Researchers at the Korea Advanced Institute of Science and Technology (KAIST) have developed a promising solid state, thin-film lithium-ion battery that claims the highest energy density ever achieved for a flexible battery. The new design, which showed for the first time that high-performance thin films can be used for flexible batteries, may be commercialized as early as next year.
Lithium-ion batteries are a strong candidate for powering the flexible electronics of the future. A high-performance lithium-ion flexible battery would be a giant step toward fully-fledged flexible electronics systems and would open the door to flexible e-paper, wearable devices, and better piezoelectric systems that harvest energy from mechanical forces.
NEW ATLAS NEEDS YOUR SUPPORT
Upgrade to a Plus subscription today, and read the site without ads.
It's just US$19 a year.UPGRADE NOW

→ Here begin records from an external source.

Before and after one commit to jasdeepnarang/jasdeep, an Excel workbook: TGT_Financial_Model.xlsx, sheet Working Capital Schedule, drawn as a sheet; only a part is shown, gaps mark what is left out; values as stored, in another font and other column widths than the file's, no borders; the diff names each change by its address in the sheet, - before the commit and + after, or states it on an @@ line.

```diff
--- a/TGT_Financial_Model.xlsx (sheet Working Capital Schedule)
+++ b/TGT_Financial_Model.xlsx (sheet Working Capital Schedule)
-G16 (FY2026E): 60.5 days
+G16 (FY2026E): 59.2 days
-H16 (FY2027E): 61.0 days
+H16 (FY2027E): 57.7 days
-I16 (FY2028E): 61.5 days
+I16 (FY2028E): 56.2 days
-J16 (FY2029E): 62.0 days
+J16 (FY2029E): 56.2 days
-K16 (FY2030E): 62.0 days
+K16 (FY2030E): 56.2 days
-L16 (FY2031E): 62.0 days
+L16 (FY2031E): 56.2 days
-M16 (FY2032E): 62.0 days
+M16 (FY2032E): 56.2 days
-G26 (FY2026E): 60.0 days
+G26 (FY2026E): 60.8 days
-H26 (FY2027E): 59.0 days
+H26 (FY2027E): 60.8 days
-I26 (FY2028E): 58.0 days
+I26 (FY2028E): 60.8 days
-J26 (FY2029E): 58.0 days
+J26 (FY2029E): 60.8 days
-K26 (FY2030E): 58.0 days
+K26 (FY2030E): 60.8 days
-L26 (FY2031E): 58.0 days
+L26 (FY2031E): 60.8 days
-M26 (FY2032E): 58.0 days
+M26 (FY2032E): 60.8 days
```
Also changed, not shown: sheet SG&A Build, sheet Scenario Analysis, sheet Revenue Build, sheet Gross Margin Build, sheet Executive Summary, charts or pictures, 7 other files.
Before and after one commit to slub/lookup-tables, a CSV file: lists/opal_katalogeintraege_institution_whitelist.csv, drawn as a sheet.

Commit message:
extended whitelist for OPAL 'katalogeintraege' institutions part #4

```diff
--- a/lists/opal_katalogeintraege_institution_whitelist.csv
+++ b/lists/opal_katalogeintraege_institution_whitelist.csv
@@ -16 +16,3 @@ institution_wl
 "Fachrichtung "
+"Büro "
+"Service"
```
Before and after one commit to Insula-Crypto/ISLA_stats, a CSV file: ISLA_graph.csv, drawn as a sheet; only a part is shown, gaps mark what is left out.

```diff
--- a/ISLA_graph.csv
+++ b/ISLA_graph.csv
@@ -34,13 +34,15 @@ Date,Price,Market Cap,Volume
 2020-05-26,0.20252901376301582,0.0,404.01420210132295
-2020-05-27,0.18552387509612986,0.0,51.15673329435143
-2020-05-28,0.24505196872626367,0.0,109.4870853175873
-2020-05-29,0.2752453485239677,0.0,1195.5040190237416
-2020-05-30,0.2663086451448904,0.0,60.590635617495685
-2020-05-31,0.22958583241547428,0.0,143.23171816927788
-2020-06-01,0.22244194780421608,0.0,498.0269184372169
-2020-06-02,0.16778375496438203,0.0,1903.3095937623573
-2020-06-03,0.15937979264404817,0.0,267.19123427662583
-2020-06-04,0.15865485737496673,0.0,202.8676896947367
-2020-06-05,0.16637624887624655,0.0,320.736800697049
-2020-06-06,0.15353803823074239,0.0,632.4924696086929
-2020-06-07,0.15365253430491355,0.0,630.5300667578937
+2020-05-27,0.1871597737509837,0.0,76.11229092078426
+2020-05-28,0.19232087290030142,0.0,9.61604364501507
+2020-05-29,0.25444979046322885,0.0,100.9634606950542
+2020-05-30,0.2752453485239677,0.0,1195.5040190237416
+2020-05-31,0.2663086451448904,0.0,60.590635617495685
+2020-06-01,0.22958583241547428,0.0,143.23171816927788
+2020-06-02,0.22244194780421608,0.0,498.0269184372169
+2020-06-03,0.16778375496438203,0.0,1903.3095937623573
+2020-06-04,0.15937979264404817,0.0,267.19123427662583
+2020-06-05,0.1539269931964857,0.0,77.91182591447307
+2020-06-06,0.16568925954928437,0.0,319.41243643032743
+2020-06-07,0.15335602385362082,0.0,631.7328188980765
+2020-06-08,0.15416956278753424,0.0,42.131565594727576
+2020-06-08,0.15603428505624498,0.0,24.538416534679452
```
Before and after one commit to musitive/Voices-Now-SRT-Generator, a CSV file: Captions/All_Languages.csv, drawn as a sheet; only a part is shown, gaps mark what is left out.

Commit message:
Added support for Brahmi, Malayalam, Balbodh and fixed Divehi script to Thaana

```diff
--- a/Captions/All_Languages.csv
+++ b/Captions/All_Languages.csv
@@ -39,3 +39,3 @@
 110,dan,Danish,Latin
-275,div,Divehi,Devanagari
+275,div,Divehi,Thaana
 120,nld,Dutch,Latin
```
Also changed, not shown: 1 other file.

Research is progressing, but seems to have hit an invisible – though very real – performance wall. This is because most designs employ either low-performance flexible organic materials, or polymer binders that take up too much space and decrease the battery's power density. In addition, the cathodes have to be treated at high temperatures to improve performance, but this can't be done effectively on substrates made of flexible polymers.
The new approach developed at KAIST uses high energy density inorganic thin films that can be treated at high temperatures, resulting in the highest-performance flexible lithium-ion batteries yet. "There is no performance difference in energy density, capacity, and cycle life between our flexible battery and bulk batteries," Prof. Keon Jae Lee, who led the research efforts, told Gizmag. "On the contrary, performance is improved by about 10 percent because of the stress release effect."
The batteries are built by sequentially depositing several layers – a current collector, a cathode, an electrolyte, an anode, and a protective layer – on a brittle substrate made of mica. Then, the mica is manually delaminated using adhesive tape, and the battery is enclosed between two polymer sheets to improve mechanical resistance.
Bending the battery affects performance, but not to disastrous levels. With the battery constantly bent at a radius of sixteen millimeters (about the same curvature of a fifty-cent coin) the discharge capacity drops by about seven percent after 100 charge-discharge cycles, compared to a three percent drop when the battery is not bent. Voltage was shown to remain almost constant, dropping by a very modest 0.02 V after the battery was bent and released 20,000 times.
"The technology for commercializing this battery could come in a relatively short time, about a year," says Prof. Lee. But first, the researchers need to find a better, automated way to delaminate the mica substrate – the manual method, involving adhesive tape, is very unpractical and can take up to ten minutes per battery.
"We are investigating a laser lift-off [delamination] process to facilitate mass production of large area flexible lithium-ion batteriesr" says Lee. "Its feasibility is already proven and will be reported in a later paper."
The team is also interested in stacking the structures on top of each other to improve charge density.
A paper describing the battery was recently published on the journal Nano Letters. The video below illustrates the voltage performance of the batteries under mechanical stress.